So when you're developing your next project, remember to match the imagery to your target market. 

Brown Cow Studios of Boston specializes in producing high-quality
targeted audio and video content.
To learn how we can help your business be more successful, 
get in touch with Fred Pagano at (617) 230-4019. 

Monday, June 25, 2012

Match Your Style to Your Industry!

The other day I saw a freelance job posting online.  The poster wanted someone to produce a video to promote his business.  As an example of what he wanted, he cited the cartoon style that has made popular.  So far, it sounds great.  Those Epipheo cartoons are quite entertaining. 

But there’s a problem:  The man seeking the video is a lawyer.  One who represents businesses before the state licensing commission. 

Is this appropriate? 

I don’t think so.  Using a cartoon to advertise a law firm undermines everything that a law firm stands for:  credibility, reliability, authority, and trustworthiness. 

Perhaps if the lawyer represented clients involved in animal welfare – veterinarians or pet shops perhaps -- a cartoon style ad might work.  But for one representing business interests with tens of thousands, perhaps millions of dollars at stake?  No way.  These are serious clients, with serious amounts of money at risk.  They need a lawyer who’s serious too. 

The point is that you must match the style of your advertising – whether radio, TV, print or on the web – with the style of your business.  Live action would be a much better choice for the lawyer.  Or a question and answer interview format.  Anything as long as it shows us, as potential clients, that he knows what he’s doing.

I’ll say it again:  Match the style of your ads to your industry.

Bullshots is published by Brown Cow Studios of Boston.
Get High Quality Sound and Video Production from Brown Cow Studios of Boston!

Tuesday, June 19, 2012

We're Back ... and Have a New Name Too!

Hi readers,

Sometimes things just slip away from us.  Unfortunately, one of those things that slipped away over recent months was the upkeep of BullShots! 

Sorry about that!

Anyway, we're back, and we hope to be a bit more diligent about posting.

You might have noticed we've changed the name of the blog to BullShots!   Kinda funky I think.  But don't worry, my vocal opinion isn't gone!  You can expect me to be just as cantankerous a cow as I've always been.  Now Fred ... I don't know about him.  He's a busy guy. 

So here's the deal....  If there's something you'd like me, corporate mascot and all-around beauticious bovine, Brownie T. Cow to write about, let me know.  If you have questions about anything, post 'em.  Comments ...  Recipes (especially for milk products!) ...   The solution to what to do with stale donuts.  It's all good!

So get in touch!  We'd all like to hear from you.  Especially Fred.  He gets lonely working all day in the studio.  Moo!

Brownie T. Cow


BullShots! is written by Fred Pagano, and is published by Brown Cow Studios of Boston.

Your host is Brownie T. Cow, our beloved mascot (that's her on the right).

Our goal is to provide useful information and commentary about all things media.
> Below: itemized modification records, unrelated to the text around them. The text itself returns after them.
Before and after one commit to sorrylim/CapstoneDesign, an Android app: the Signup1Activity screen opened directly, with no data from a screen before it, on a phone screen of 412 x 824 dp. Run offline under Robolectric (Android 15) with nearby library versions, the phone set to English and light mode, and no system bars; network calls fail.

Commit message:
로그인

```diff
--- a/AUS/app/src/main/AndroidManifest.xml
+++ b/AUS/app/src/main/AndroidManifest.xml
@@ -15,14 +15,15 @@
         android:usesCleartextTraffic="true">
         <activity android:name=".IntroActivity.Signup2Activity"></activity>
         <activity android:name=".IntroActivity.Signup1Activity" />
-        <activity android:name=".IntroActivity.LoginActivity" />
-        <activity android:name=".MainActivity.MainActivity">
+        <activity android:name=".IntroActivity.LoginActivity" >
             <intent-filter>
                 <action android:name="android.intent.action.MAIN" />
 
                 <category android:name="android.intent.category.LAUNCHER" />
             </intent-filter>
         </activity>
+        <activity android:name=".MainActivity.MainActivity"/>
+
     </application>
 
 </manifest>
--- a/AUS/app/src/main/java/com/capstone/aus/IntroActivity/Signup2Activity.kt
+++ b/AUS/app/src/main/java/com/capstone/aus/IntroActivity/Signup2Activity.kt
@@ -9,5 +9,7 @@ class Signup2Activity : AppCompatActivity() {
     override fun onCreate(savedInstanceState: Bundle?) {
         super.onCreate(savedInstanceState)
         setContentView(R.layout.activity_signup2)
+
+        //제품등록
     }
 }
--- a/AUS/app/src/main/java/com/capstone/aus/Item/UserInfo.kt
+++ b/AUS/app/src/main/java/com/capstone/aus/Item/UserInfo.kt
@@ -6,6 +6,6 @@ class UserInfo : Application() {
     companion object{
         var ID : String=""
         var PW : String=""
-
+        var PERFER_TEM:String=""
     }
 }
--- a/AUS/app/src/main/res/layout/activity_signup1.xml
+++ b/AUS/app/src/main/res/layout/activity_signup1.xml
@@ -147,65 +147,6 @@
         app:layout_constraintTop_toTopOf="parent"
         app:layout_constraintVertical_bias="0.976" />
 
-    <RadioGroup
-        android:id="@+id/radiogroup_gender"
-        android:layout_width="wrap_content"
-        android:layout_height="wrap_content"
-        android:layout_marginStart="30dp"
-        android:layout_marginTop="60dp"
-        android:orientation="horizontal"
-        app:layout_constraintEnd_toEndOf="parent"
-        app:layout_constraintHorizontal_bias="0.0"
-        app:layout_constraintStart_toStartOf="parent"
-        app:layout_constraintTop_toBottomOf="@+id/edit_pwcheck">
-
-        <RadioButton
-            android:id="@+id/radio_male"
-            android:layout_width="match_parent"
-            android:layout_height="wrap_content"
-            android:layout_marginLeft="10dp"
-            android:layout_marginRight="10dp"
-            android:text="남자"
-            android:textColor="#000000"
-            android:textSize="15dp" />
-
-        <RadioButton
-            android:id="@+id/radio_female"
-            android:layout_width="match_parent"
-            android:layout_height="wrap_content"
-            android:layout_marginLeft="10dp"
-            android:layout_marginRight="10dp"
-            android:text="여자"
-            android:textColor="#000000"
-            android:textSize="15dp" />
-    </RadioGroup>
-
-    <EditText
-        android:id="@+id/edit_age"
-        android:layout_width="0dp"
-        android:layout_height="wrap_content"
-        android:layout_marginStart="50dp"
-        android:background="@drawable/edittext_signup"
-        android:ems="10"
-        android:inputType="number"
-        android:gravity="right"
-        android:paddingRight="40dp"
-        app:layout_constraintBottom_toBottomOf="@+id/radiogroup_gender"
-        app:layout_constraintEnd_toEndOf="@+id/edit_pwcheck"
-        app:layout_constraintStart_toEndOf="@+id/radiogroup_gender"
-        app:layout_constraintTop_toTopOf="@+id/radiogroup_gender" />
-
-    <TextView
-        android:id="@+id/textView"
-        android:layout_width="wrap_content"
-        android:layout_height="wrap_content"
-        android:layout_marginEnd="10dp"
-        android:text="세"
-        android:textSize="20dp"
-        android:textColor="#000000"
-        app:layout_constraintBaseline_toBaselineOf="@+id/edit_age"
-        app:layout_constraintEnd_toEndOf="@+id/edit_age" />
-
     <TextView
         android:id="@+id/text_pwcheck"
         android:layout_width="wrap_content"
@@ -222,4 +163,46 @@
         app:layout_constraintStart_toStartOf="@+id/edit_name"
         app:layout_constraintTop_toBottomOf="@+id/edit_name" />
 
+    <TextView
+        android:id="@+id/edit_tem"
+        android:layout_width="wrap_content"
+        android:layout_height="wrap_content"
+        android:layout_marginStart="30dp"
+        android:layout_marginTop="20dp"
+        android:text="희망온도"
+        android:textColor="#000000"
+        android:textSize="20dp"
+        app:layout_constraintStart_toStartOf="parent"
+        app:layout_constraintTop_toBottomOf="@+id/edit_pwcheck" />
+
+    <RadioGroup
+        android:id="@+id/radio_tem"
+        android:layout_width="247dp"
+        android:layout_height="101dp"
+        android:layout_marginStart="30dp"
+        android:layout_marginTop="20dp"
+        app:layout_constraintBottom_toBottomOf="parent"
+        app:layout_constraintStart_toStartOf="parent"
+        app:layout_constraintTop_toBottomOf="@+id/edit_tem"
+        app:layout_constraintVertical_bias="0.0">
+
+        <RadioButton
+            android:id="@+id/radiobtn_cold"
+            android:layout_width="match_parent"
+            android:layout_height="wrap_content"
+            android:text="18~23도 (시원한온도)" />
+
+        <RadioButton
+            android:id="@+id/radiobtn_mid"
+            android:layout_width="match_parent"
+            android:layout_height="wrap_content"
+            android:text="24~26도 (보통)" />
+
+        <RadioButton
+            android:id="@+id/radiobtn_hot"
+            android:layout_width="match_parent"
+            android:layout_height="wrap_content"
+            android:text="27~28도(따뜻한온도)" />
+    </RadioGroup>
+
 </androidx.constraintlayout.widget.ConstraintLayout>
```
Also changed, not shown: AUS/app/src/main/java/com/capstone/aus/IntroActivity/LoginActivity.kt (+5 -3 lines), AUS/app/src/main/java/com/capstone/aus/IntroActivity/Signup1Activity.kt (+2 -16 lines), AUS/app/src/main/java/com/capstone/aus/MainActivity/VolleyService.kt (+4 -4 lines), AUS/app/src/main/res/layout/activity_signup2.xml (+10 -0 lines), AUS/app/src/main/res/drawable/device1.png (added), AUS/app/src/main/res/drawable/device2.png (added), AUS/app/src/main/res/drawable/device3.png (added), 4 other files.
If there's a topic you'd like us to cover, please drop us a line. We'd love to hear from you! Be sure to visit our website, too: